Quejarse, the infinitive of quejarnos, can mean to complain, to lament, to murmur, to gripe, or to grumble. We are all prone to complain prone to complain and grouse about many things. And complaining can become addictive because it temporarily relieves tension. In consequence, it can become habit forming.

We all know how hard it is to break the habit of complaining. At times, nothing seems to work. Teresa doesn’t provide us with a solution; nevertheless, she offers us something to reflectupon that may provide us with an incentive to change. She points out one of the effects that complaining has upon others. “It wears (fatigadas) everyone out. Fatigar, the infinitive of fatigadas means to tire, to weary, to fatigue, to gall.

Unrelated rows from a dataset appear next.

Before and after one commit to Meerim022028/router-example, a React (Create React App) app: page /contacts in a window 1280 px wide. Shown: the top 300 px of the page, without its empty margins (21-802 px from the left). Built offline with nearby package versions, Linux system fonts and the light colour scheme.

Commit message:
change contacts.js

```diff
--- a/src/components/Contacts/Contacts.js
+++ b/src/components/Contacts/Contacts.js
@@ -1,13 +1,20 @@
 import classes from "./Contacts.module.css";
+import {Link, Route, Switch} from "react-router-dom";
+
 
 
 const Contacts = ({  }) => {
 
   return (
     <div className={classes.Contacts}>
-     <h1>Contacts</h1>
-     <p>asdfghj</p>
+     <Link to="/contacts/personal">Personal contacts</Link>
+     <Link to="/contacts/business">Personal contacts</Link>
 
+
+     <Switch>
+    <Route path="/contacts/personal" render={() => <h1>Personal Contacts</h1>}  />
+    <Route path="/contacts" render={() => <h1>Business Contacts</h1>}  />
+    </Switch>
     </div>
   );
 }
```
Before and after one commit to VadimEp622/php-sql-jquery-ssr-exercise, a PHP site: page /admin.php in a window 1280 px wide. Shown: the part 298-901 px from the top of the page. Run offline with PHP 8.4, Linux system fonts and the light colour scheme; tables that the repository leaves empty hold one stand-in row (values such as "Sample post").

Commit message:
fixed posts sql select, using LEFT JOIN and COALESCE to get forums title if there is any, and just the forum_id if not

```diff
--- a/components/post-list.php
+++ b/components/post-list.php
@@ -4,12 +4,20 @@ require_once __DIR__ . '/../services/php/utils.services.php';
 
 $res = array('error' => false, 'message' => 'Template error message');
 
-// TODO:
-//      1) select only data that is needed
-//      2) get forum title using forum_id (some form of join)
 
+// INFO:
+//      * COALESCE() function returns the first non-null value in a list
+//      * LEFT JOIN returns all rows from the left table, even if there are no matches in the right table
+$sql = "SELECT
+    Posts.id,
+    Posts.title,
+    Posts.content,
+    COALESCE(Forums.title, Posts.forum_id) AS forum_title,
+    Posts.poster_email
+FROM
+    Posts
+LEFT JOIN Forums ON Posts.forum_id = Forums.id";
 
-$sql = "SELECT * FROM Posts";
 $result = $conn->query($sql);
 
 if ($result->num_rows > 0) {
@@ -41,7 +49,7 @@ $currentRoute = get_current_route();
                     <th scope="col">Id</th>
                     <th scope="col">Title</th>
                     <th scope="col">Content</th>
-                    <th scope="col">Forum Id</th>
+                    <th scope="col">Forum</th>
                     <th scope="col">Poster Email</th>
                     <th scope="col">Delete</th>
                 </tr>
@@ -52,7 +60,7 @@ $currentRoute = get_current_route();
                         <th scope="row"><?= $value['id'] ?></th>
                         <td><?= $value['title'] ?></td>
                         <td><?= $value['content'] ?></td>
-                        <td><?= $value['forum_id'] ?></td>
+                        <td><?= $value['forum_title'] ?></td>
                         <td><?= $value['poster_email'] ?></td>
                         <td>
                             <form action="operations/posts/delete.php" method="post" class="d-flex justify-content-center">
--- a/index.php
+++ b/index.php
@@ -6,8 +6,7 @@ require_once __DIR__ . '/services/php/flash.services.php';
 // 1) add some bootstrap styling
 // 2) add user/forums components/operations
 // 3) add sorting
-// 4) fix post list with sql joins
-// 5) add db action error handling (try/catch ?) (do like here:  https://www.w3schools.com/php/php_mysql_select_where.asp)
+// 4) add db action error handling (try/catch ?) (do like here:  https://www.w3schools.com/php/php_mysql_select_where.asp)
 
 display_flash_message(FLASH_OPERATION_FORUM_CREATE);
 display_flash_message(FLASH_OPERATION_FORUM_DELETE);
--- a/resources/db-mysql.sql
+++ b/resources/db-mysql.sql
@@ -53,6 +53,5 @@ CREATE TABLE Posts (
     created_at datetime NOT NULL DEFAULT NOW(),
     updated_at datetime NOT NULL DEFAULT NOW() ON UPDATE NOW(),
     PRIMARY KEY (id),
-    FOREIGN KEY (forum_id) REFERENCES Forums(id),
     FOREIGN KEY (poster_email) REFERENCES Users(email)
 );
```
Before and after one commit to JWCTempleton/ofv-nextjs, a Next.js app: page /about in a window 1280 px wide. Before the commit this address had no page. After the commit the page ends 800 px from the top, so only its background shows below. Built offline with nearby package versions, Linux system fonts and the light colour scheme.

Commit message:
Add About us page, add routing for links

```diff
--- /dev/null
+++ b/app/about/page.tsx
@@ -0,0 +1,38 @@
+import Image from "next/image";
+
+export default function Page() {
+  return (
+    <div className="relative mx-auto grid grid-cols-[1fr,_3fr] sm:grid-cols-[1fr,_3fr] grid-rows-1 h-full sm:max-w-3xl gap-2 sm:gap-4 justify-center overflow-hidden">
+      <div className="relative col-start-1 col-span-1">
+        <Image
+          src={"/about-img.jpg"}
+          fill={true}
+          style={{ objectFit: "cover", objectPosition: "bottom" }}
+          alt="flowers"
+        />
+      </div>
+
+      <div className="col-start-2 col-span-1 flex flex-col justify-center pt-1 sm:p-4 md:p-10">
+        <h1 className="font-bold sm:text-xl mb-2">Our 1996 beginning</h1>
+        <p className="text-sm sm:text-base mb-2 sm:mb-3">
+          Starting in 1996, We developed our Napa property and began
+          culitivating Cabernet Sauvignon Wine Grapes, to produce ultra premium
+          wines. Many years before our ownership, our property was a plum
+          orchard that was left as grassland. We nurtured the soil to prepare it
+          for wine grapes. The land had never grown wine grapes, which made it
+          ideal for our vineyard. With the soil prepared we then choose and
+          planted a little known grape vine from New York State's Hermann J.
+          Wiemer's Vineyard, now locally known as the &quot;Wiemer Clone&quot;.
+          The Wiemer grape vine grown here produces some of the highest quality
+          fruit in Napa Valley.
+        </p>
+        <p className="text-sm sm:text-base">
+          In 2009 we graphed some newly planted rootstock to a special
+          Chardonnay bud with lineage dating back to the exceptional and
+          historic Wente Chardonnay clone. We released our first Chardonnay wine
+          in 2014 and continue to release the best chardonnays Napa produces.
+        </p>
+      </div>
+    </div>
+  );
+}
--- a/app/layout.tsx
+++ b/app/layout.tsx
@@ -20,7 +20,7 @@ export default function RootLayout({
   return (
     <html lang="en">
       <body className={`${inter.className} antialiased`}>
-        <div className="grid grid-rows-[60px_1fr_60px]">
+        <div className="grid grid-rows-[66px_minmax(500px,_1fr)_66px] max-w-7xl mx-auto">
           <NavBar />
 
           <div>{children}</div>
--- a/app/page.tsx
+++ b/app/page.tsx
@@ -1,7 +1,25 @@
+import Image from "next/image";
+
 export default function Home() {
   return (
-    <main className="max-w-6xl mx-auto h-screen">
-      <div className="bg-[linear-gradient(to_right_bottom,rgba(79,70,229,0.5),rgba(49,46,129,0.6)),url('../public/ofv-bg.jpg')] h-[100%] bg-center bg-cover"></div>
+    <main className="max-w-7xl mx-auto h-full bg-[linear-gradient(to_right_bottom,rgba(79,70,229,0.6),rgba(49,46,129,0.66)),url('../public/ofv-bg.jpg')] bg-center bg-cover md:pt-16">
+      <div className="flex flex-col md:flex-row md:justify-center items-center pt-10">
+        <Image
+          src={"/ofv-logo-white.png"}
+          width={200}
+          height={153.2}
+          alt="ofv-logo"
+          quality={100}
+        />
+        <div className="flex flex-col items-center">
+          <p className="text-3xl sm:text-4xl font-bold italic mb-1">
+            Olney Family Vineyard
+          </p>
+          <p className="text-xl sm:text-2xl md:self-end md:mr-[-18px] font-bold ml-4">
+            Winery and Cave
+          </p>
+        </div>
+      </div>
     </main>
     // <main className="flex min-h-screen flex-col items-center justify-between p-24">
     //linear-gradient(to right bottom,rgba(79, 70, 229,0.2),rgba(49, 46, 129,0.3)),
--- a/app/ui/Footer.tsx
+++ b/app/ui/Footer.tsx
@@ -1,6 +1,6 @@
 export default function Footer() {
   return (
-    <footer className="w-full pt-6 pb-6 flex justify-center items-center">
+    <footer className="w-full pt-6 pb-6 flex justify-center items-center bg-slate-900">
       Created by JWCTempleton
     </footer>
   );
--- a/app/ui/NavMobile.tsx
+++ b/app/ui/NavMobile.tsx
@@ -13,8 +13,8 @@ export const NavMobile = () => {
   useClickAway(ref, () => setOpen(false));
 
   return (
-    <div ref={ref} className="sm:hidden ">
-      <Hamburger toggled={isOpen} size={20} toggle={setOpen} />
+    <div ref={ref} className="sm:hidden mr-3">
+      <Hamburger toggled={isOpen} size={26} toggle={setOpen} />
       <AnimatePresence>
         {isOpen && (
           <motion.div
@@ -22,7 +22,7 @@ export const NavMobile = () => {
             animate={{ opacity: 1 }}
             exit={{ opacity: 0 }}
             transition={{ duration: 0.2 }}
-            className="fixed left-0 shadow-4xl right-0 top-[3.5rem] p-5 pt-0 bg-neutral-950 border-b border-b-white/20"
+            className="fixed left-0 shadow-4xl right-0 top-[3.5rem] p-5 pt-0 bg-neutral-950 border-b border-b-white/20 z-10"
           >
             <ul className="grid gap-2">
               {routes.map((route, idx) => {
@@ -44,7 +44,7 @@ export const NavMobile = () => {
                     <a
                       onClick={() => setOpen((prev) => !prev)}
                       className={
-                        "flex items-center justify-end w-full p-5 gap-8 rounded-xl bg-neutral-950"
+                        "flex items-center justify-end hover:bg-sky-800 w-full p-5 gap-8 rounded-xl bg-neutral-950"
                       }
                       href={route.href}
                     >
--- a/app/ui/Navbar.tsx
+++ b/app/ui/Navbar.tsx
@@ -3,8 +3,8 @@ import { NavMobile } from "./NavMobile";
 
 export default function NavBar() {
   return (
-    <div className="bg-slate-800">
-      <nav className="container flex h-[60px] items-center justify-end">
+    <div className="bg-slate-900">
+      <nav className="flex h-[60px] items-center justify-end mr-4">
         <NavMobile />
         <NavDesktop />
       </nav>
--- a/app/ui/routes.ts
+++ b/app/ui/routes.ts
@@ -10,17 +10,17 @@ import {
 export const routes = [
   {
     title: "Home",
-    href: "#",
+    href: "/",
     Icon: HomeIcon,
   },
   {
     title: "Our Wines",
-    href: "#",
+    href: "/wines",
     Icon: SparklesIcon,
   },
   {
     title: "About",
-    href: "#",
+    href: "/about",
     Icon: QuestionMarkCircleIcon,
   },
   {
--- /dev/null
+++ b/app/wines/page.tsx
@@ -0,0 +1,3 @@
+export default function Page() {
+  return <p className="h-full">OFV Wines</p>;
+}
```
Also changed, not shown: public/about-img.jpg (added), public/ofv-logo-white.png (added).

How would you feel if you accidentally overheard the following conversation about yourself? “He is so tiresome. He goes on and on and on, complaining about everything and everyone. I cringe when I see him coming. He is so draining and such a tedious bore.” Wouldn’t you be devastated, knowing that this is what people really think about you? What effect do you think this knowledge would have upon your habit of complaining? Conversely, how would you feel if you heard that someone had said of you what Teresa said of Sr. Beatriz? “Never did she complain about anything.”

Question. Is there something that you are always complaining about? Have you ever considered the impact that your complaining has upon others? What impact does chronic complaining have upon you?

Table of Contents:

Chapters one to thirty-one